**Your objective:** The entries are to be repeated exactly, with all pictures omitted.

[Itemized modification records]

━━━━━━━━━━━━━━━━

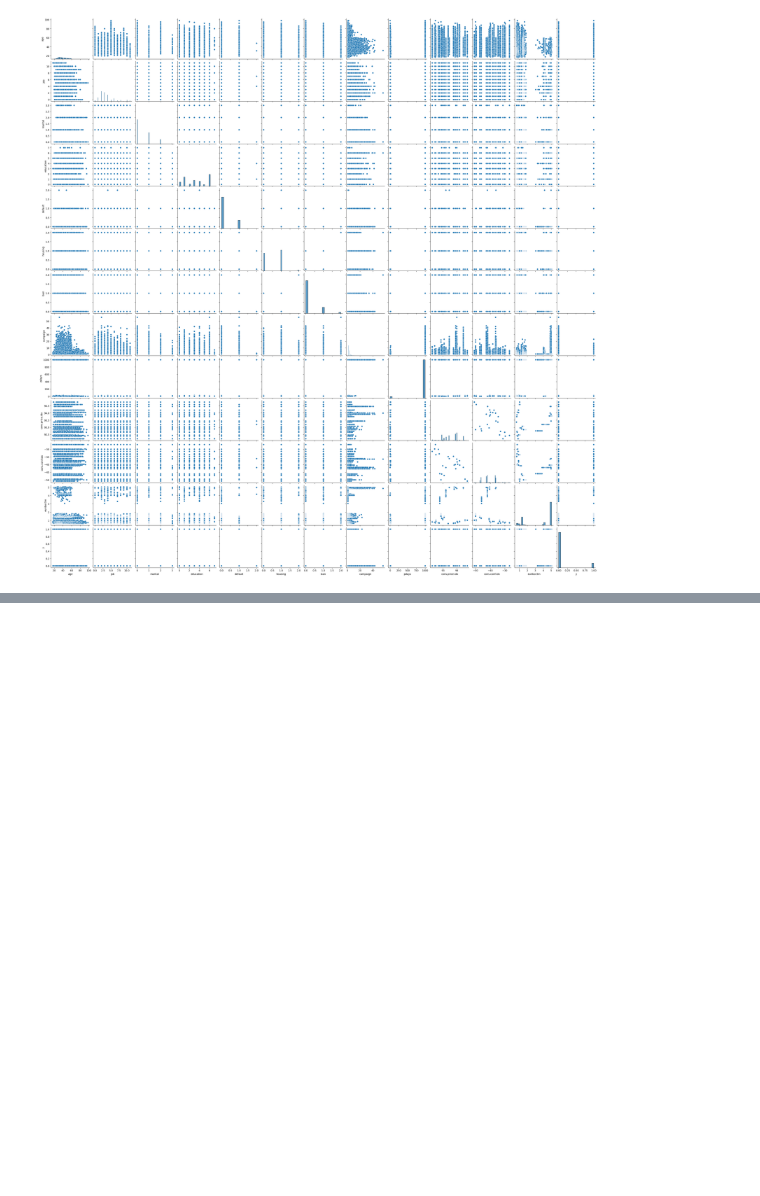
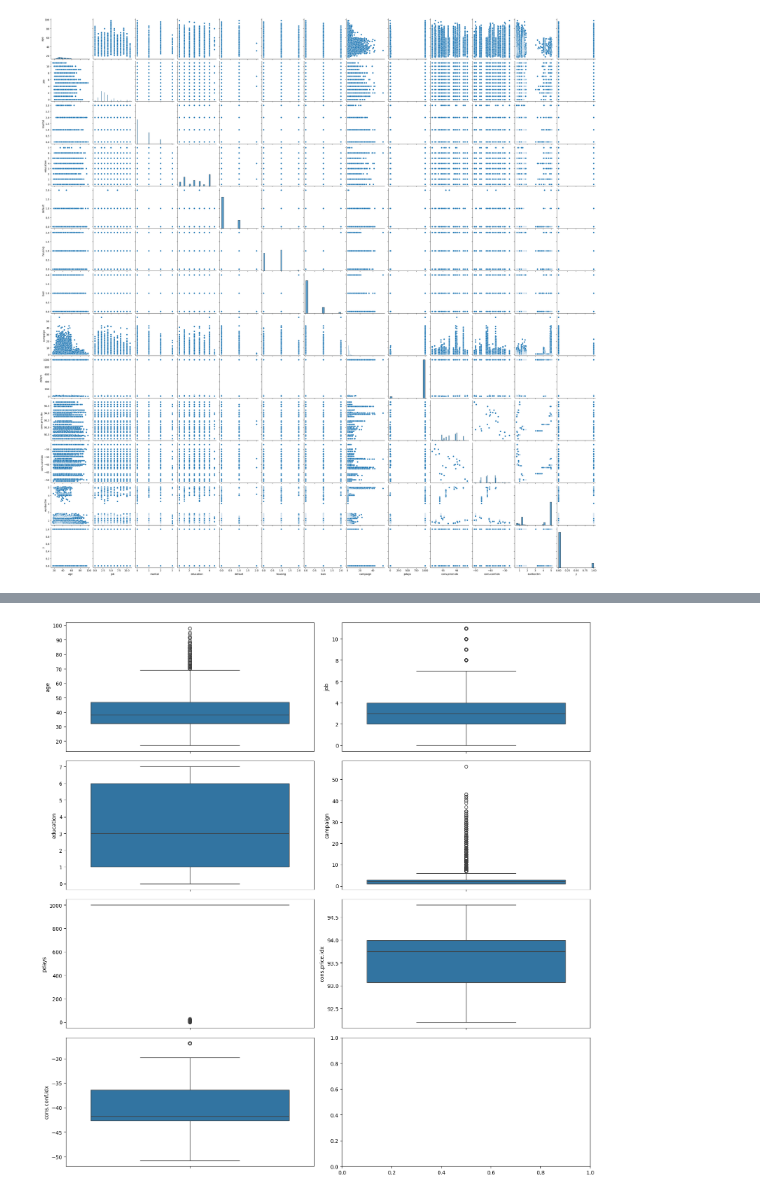
Before and after one commit to bartowen/mi_primer_model_ml, a Jupyter notebook: src/explore.ipynb, the cells around one changed output, grey strips where cells are left out. Cells and saved outputs as stored; diff of their text form; code cells hidden in the pictures; blank space fills up the shorter version.

Commit message:
boxplot ing de caracteristicas

```diff
--- a/src/explore.ipynb
+++ b/src/explore.ipynb
@@ -366,3 +377,21 @@ df.describe()
 | 50% | 38.00000 | 3.000000 | 0.000000 | 3.000000 | 0.000000 | 1.000000 | 0.000000 | 2.000000 | 999.000000 | 93.749000 | ... |
 | 75% | 47.00000 | 4.000000 | 1.000000 | 6.000000 | 0.000000 | 1.000000 | 0.000000 | 3.000000 | 999.000000 | 93.994000 | ... |
 | max | 98.00000 | 11.000000 | 3.000000 | 7.000000 | 2.000000 | 2.000000 | 2.000000 | 56.000000 | 999.000000 | 94.767000 | ... |
+# %%
+#Revisamos los outliers con boxplot
+
+fig, axes = plt.subplots(4,2,figsize=(15,15))
+
+sns.boxplot(ax=axes[0,0],data=df, y='age')
+sns.boxplot(ax=axes[0,1],data=df, y='job')
+sns.boxplot(ax=axes[1,0],data=df, y='education')
+sns.boxplot(ax=axes[1,1],data=df, y='campaign')
+sns.boxplot(ax=axes[2,0],data=df, y='pdays')
+sns.boxplot(ax=axes[2,1],data=df, y='cons.price.idx')
+sns.boxplot(ax=axes[3,0],data=df, y='cons.conf.idx')
+
+
+plt.tight_layout()
+plt.show()
+# %% [output]
+[figure, added]
```
Also changed, not shown: parts of 1 cell of this notebook.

━━━━━━━━━━━━━━━━

**Task answer:**
Before and after one commit to bartowen/mi_primer_model_ml, a Jupyter notebook: src/explore.ipynb, the cells around one changed output, grey strips where cells are left out. Cells and saved outputs as stored; diff of their text form; code cells hidden in the pictures; blank space fills up the shorter version.

Commit message:
boxplot ing de caracteristicas

```diff
--- a/src/explore.ipynb
+++ b/src/explore.ipynb
@@ -366,3 +377,21 @@ df.describe()
 | 50% | 38.00000 | 3.000000 | 0.000000 | 3.000000 | 0.000000 | 1.000000 | 0.000000 | 2.000000 | 999.000000 | 93.749000 | ... |
 | 75% | 47.00000 | 4.000000 | 1.000000 | 6.000000 | 0.000000 | 1.000000 | 0.000000 | 3.000000 | 999.000000 | 93.994000 | ... |
 | max | 98.00000 | 11.000000 | 3.000000 | 7.000000 | 2.000000 | 2.000000 | 2.000000 | 56.000000 | 999.000000 | 94.767000 | ... |
+# %%
+#Revisamos los outliers con boxplot
+
+fig, axes = plt.subplots(4,2,figsize=(15,15))
+
+sns.boxplot(ax=axes[0,0],data=df, y='age')
+sns.boxplot(ax=axes[0,1],data=df, y='job')
+sns.boxplot(ax=axes[1,0],data=df, y='education')
+sns.boxplot(ax=axes[1,1],data=df, y='campaign')
+sns.boxplot(ax=axes[2,0],data=df, y='pdays')
+sns.boxplot(ax=axes[2,1],data=df, y='cons.price.idx')
+sns.boxplot(ax=axes[3,0],data=df, y='cons.conf.idx')
+
+
+plt.tight_layout()
+plt.show()
+# %% [output]
+[figure, added]
```
Also changed, not shown: parts of 1 cell of this notebook.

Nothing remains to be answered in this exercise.